My other question is why doesn't the spell check work? I noticed that the spell checker for the Chrome Web Browser is working, but that function is apparently different than the spell checker for Drive files. I find it baffling; you would think they are the same tool.
The other funny thing is, I can’t delete drive files. I am sure that is a safety feature, but in messing around, I have created several “Untitled Documents” that I can't ditch. That is maddening to a file freak. Why can't I delete?!?
Well, I guess some mysteries in life are good.
Aw, who am I kidding. I am so gonna Google the answers later.

This Chromebook
A newer Chromebook

Saturday, May 24, 2014

Multi Day Chromebook Offline Test Part 2

As my multi day test of my Chromebook’s offline I noticed that I have some curious behaviors. Dropbox happily stores and updates information on my Chromebook hard drive by virtue of either manually downloading via the Chromebook’s App or automatically via Ubuntu’s capabilities.
Strangely, when I click Chrome’s Dropbox App, I am told I am offline.
I know that. The App doesn't do any caching locally even though the files are all present and accounted for. I have to manually navigate to the folder and open the files.
Some files open natively such as .jpegs or .pdfs. MS Word files open in Quickoffice, not Drive. From the Drive’s Open menu, I can't even access those files.
I could copy and paste information from Quickoffice to Drive, but that is just weird.
Or is it? I have to ask myself “why are you using both Dropbox and Drive?”. Well, the answer is Dropbox offered features that Drive didn’t have when I first starting using them, and now that each has more features, I am using them wrong.
I have 5 gb of space on Dropbox and over 100 gb on Drive. I should be using Drive all the time. I just can’t do it, because there are items I want to be available offline that drive does not handle. A copy of the Ubuntu installer for Minecraft. I suspect Drive wouldn't like that file at all.
Drive is a different sort of animal. It isn’t the beast of burden that Dropbox is. Drivebox stores data while Drive creates data. Someday I will adapt and figure it all out.

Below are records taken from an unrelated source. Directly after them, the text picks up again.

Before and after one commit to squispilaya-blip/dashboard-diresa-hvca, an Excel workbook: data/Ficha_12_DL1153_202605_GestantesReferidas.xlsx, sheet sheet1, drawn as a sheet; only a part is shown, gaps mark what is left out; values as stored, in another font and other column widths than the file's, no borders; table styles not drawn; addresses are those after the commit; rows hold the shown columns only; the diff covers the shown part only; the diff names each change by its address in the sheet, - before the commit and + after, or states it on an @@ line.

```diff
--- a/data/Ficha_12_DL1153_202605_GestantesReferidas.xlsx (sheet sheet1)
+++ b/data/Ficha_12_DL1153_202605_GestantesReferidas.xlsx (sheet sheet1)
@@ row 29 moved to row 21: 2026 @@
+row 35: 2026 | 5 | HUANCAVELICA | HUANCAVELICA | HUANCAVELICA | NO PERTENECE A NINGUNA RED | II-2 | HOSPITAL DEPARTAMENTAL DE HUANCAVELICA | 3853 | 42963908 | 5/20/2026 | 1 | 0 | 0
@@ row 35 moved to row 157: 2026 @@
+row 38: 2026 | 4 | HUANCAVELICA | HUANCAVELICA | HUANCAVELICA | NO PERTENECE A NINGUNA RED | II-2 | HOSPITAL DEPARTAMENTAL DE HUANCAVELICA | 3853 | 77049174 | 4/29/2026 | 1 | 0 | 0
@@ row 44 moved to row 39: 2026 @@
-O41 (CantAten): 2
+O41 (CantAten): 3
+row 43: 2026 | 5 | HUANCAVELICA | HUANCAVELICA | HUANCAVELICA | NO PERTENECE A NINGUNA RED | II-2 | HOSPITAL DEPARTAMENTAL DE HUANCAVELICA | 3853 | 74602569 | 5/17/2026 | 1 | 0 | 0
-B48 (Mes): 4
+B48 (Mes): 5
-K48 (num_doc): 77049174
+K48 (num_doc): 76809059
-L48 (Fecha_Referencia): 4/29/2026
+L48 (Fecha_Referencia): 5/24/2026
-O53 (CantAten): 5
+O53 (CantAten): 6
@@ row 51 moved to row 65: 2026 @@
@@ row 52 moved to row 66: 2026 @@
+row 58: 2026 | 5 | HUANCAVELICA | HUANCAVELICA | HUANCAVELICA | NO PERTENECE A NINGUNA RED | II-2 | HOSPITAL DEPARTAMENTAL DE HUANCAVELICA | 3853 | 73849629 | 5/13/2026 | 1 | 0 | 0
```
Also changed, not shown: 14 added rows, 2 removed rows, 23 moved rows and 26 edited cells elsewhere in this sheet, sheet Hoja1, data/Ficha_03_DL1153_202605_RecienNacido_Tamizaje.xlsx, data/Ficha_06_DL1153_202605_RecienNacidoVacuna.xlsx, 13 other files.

This Chromebook
A newer Chromebook

Thursday, May 22, 2014

Multi Day Chromebook Offline Test Part 1

I am currently offline today, but still wanted to do a little writing. Google Drive is an excellent writing tool and the offline capabilities are great. Drive offers a snap shot of my current files and the last time they updated.
In theory, I guess I could lose some work by not syncing or syncing in the wrong way but I won’t be doing this today.
According to my indicators, I have two hours of battery life from a fresh charge. Normally, this is four or more hours, but I am using 3pm-Player for music and charging my phone at the same time. This is a pretty big drain on the battery. Unpluging the phone and turning off the music cause the indicators to creep back to about 3 hours.
This particular model of Chromebook has a 300 gb hard drive and I feel that this may be killing the battery life. I hear it spin up from time to time while playing music and when the automatic save kicks in.
In offline mode, Drive does have some limitations. I can create a Doc, a Presentation, Spreadsheet or Drawing. Forms, Geogrebra, Python, Source Code and StackEdit are all unavailable. That is ok, I don’t really need those now, but my hyperactive mind wonders if there is a setting or option that I could select to make them active offline. I should Google that… later.
When writing offline, I am hesitant to edit a currently existing file. The reason is I do have my iPhone that is connected to drive and obviously could use another computer to connect. I don’t want to wonder what edit will appear first. Until I get comfortable with this offline cloud stuff, anyway.
All and all, this is pretty good. The tunes are rocking and the internet is safely held at bay.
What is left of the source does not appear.